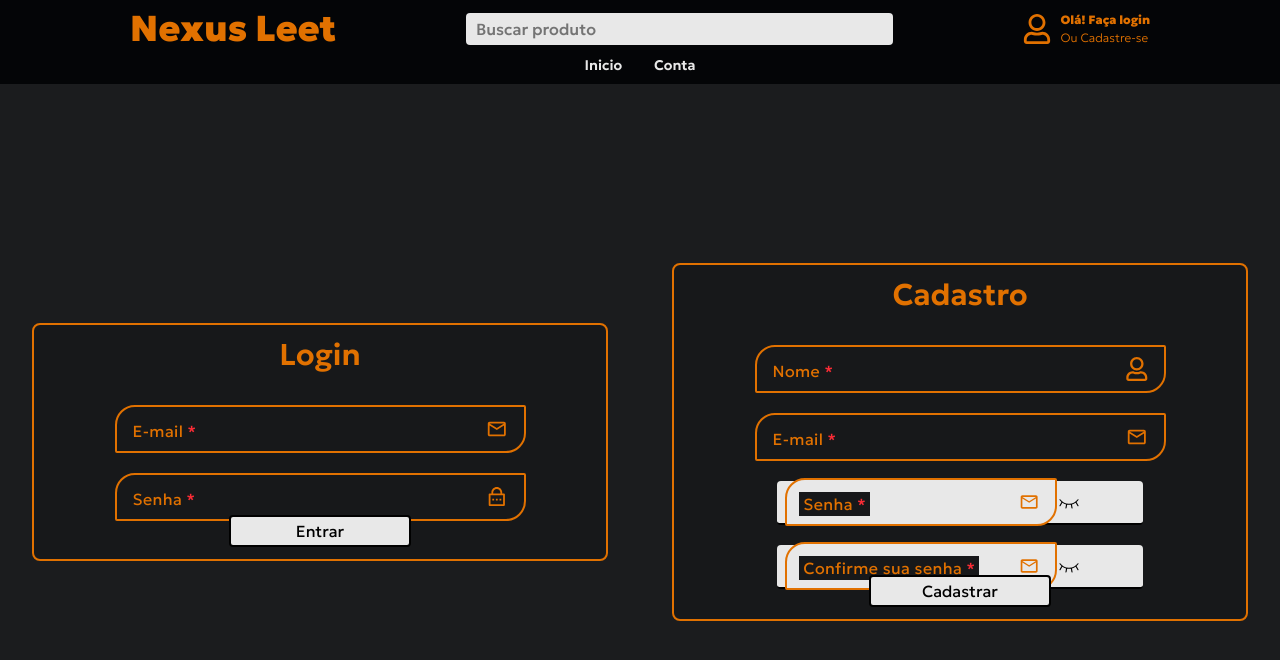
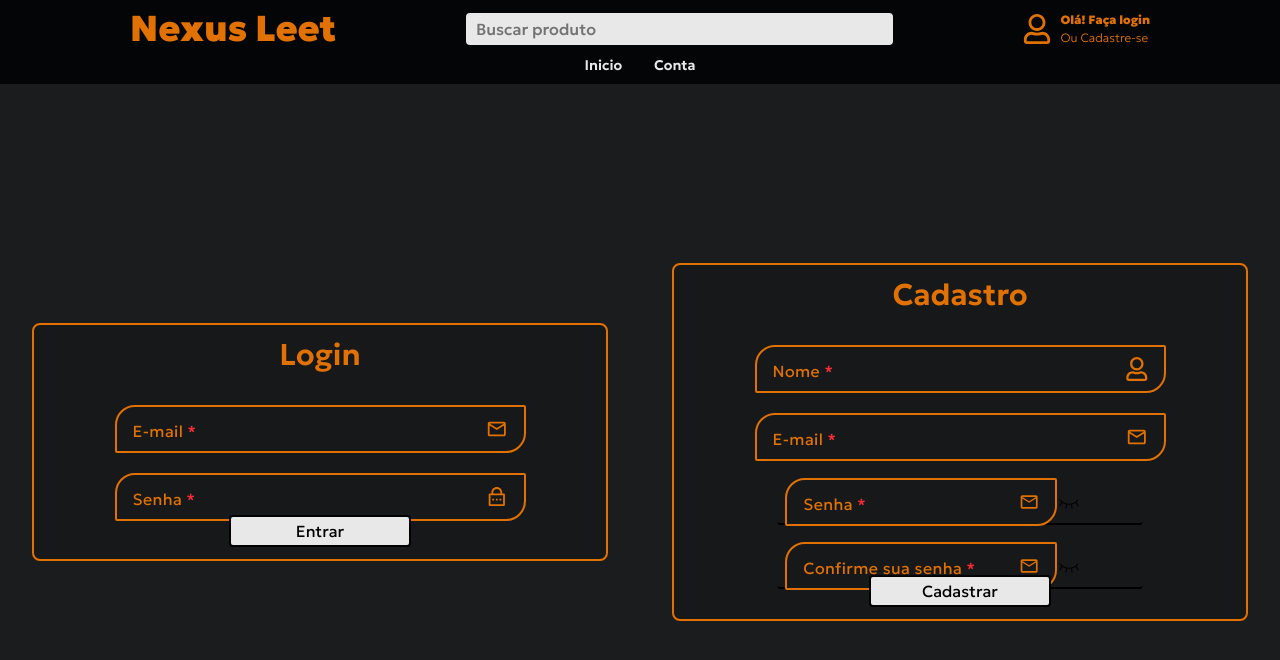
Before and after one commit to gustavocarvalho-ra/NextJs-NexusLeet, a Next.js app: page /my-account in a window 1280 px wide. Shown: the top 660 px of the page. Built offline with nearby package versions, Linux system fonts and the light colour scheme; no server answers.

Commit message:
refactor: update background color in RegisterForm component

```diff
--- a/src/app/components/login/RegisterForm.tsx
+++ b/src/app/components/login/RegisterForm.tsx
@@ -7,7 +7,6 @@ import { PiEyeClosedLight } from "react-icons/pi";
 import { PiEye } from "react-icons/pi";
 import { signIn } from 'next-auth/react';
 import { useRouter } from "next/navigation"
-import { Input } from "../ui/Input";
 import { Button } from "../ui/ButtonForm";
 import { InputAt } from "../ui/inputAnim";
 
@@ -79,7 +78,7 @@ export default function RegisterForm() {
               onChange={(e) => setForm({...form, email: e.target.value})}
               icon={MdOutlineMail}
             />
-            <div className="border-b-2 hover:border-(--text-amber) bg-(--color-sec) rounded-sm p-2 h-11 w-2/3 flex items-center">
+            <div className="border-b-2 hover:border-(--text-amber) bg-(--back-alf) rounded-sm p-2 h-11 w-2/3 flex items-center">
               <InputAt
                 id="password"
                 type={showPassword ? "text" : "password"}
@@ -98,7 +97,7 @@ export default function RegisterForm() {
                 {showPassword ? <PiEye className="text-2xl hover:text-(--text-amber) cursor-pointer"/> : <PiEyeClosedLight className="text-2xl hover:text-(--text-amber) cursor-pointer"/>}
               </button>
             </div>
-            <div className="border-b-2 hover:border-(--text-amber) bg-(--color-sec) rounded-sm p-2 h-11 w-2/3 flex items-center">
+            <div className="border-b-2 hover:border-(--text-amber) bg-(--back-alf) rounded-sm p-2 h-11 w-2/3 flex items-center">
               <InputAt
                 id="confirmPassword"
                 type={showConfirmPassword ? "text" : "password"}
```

● ● ●

What the task requires | Once more, please print the whole listing exactly, omitting each image.

The completed task |
Before and after one commit to gustavocarvalho-ra/NextJs-NexusLeet, a Next.js app: page /my-account in a window 1280 px wide. Shown: the top 660 px of the page. Built offline with nearby package versions, Linux system fonts and the light colour scheme; no server answers.

Commit message:
refactor: update background color in RegisterForm component

```diff
--- a/src/app/components/login/RegisterForm.tsx
+++ b/src/app/components/login/RegisterForm.tsx
@@ -7,7 +7,6 @@ import { PiEyeClosedLight } from "react-icons/pi";
 import { PiEye } from "react-icons/pi";
 import { signIn } from 'next-auth/react';
 import { useRouter } from "next/navigation"
-import { Input } from "../ui/Input";
 import { Button } from "../ui/ButtonForm";
 import { InputAt } from "../ui/inputAnim";
 
@@ -79,7 +78,7 @@ export default function RegisterForm() {
               onChange={(e) => setForm({...form, email: e.target.value})}
               icon={MdOutlineMail}
             />
-            <div className="border-b-2 hover:border-(--text-amber) bg-(--color-sec) rounded-sm p-2 h-11 w-2/3 flex items-center">
+            <div className="border-b-2 hover:border-(--text-amber) bg-(--back-alf) rounded-sm p-2 h-11 w-2/3 flex items-center">
               <InputAt
                 id="password"
                 type={showPassword ? "text" : "password"}
@@ -98,7 +97,7 @@ export default function RegisterForm() {
                 {showPassword ? <PiEye className="text-2xl hover:text-(--text-amber) cursor-pointer"/> : <PiEyeClosedLight className="text-2xl hover:text-(--text-amber) cursor-pointer"/>}
               </button>
             </div>
-            <div className="border-b-2 hover:border-(--text-amber) bg-(--color-sec) rounded-sm p-2 h-11 w-2/3 flex items-center">
+            <div className="border-b-2 hover:border-(--text-amber) bg-(--back-alf) rounded-sm p-2 h-11 w-2/3 flex items-center">
               <InputAt
                 id="confirmPassword"
                 type={showConfirmPassword ? "text" : "password"}
```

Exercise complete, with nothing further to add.